We have to prove that E= the union of all En is countable by defining a surjection from the natural numbers to the union of sets.

Since all the En have at most N elements, could I just define my surjection from {1,2,...,nN} and my function would be
F(i)={i for i in E
{s0 for i not in E
where so is a fixed element in E

E here could cover all of the Natural Numbers.

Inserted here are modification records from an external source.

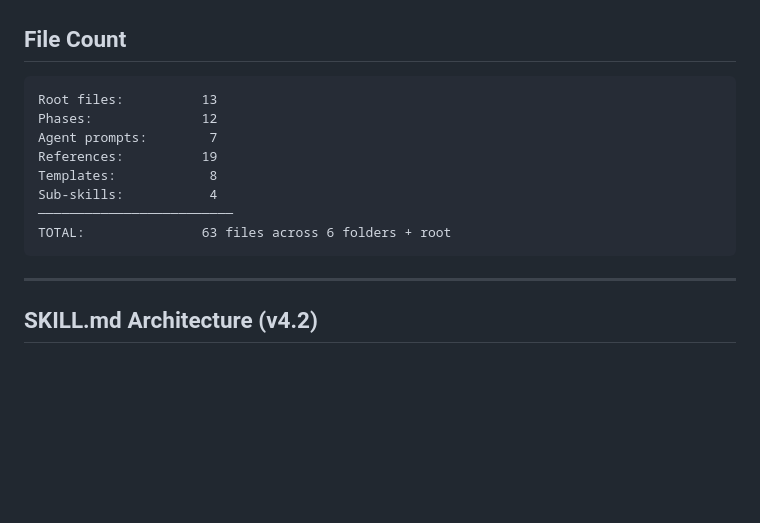
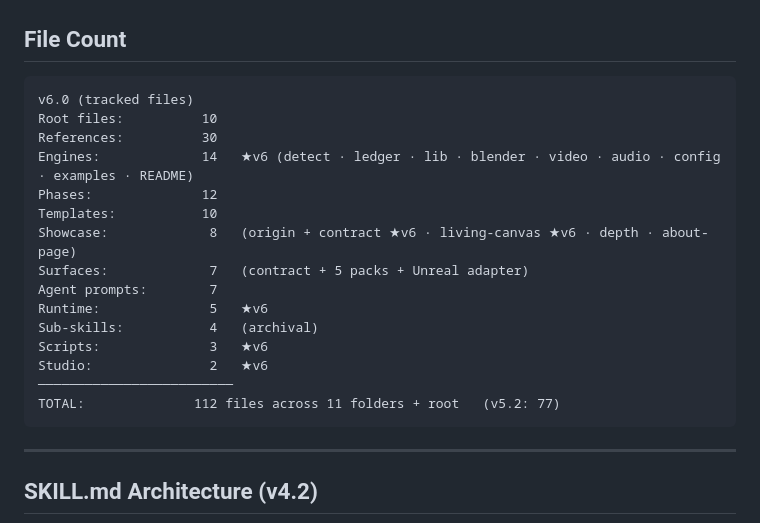
Before and after one commit to Island-Dev-Crew/iron-canvas, a Markdown page: REPO_MAP.md, the part around the change. Rendered like a GitHub page; blank space fills up the shorter version.

Commit message:
docs: REPO_MAP file count for v6 (112 tracked files)
Co-Authored-By: Claude Opus 5.5 <noreply@anthropic.com>

````diff
--- a/REPO_MAP.md
+++ b/REPO_MAP.md
@@ -122,14 +122,21 @@ iron-canvas/
 ## File Count
 
 ```
-Root files:          13
+v6.0 (tracked files)
+Root files:          10
+References:          30
+Engines:             14   ★v6 (detect · ledger · lib · blender · video · audio · config · examples · README)
 Phases:              12
+Templates:           10
+Showcase:             8   (origin + contract ★v6 · living-canvas ★v6 · depth · about-page)
+Surfaces:             7   (contract + 5 packs + Unreal adapter)
 Agent prompts:        7
-References:          19
-Templates:            8
-Sub-skills:           4
+Runtime:              5   ★v6
+Sub-skills:           4   (archival)
+Scripts:              3   ★v6
+Studio:               2   ★v6
 ─────────────────────────
-TOTAL:               63 files across 6 folders + root
+TOTAL:              112 files across 11 folders + root   (v5.2: 77)
 ```
 
 ---
````
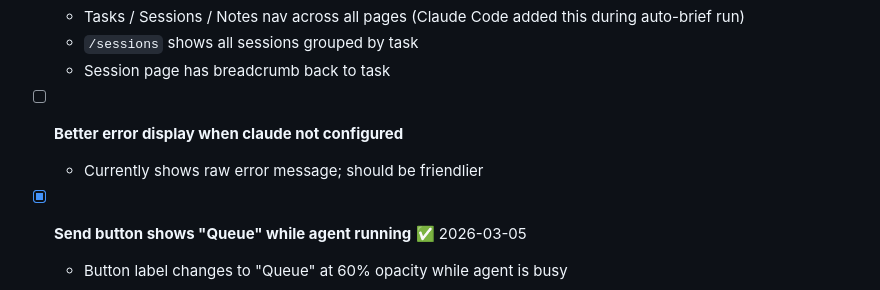
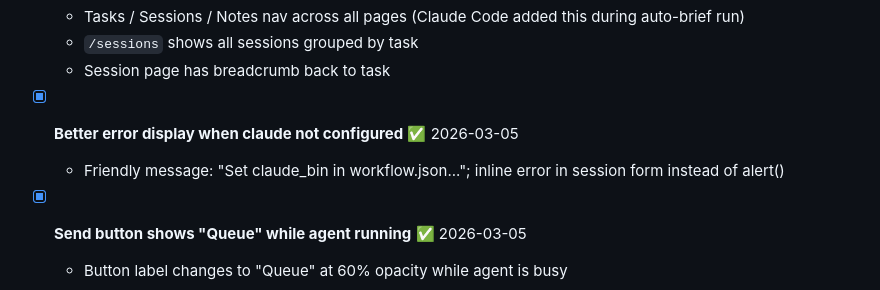
Before and after one commit to shnupta/workflow, a Markdown page: PLAN.md, the part around the change. Rendered like a GitHub page.

Commit message:
Final PLAN.md update: overnight session complete

```diff
--- a/PLAN.md
+++ b/PLAN.md
@@ -90,8 +90,8 @@ Work through these top-to-bottom. Mark done with ✅ and timestamp. Add new task
   - `/sessions` shows all sessions grouped by task
   - Session page has breadcrumb back to task
 
-- [ ] **Better error display when claude not configured**
-  - Currently shows raw error message; should be friendlier
+- [x] **Better error display when claude not configured** ✅ 2026-03-05
+  - Friendly message: "Set claude_bin in workflow.json..."; inline error in session form instead of alert()
 
 - [x] **Send button shows "Queue" while agent running** ✅ 2026-03-05
   - Button label changes to "Queue" at 60% opacity while agent is busy
```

Given a natural number k, let n be the quotient and r the remainder when k is divided by N. So k=nN+r, with 0≤r<N. Define F by $F(k) = f_n(r+1)$. Then as k goes from nN to nN+(N-1), F(k) will go through all the values of f_n. Therefore the range of F (as k goes through all the natural numbers) will be the union of the sets E_n.
• Sep 27th 2008, 03:56 PM
frankdent1
Quote:

Originally Posted by Opalg
Given a natural number k, let n be the quotient and r the remainder when k is divided by N. So k=nN+r, with 0≤r<N. Define F by $F(k) = f_n(r+1)$. Then as k goes from nN to nN+(N-1), F(k) will go through all the values of f_n. Therefore the range of F (as k goes through all the natural numbers) will be the union of the sets E_n.

So what happends when k goes from 1 to N-1. for k=1, n=0 and r=1 meaning f_k = f_0 (2). Shouldn't we be starting from f_1 (1) since i'm using the functions f_n ={ i for i in E_n
{s0 fixed for i not in E_n
• Sep 27th 2008, 10:58 PM
Opalg
Quote:

Originally Posted by frankdent1
So what happens when k goes from 1 to N-1. for k=1, n=0 and r=1 meaning f_k = f_0 (2). Shouldn't we be starting from f_1 (1) since i'm using the functions f_n ={ i for i in E_n
{s0 fixed for i not in E_n

You're right, the numbers don't quite match up at the start of the sequence. Try this modification: Given a natural number k, let n be the quotient and r the remainder when k-1 is divided by N. So k=nN+(r+1), with 0≤r<N. Now define F as before by $F(k) = f_n(r+1)$.
• Sep 28th 2008, 09:33 AM
frankdent1
Quote:

Originally Posted by Opalg
You're right, the numbers don't quite match up at the start of the sequence. Try this modification: Given a natural number k, let n be the quotient and r the remainder when k-1 is divided by N. So k=nN+(r+1), with 0≤r<N. Now define F as before by $F(k) = f_n(r+1)$.

This makes sense only if we use F(k) = f_n+1 (r+1)
Because when k=1, r=0 and n=0 so we would use F(1) = f_0 (1). but f_0 is not defined, it should be f_1

Am I right?
• Sep 28th 2008, 10:17 AM
Opalg
Quote:

Originally Posted by frankdent1
This makes sense only if we use F(k) = f_n+1 (r+1)
Because when k=1, r=0 and n=0 so we would use F(1) = f_0 (1). but f_0 is not defined, it should be f_1

Am I right?

Yes, I think that finally nails it.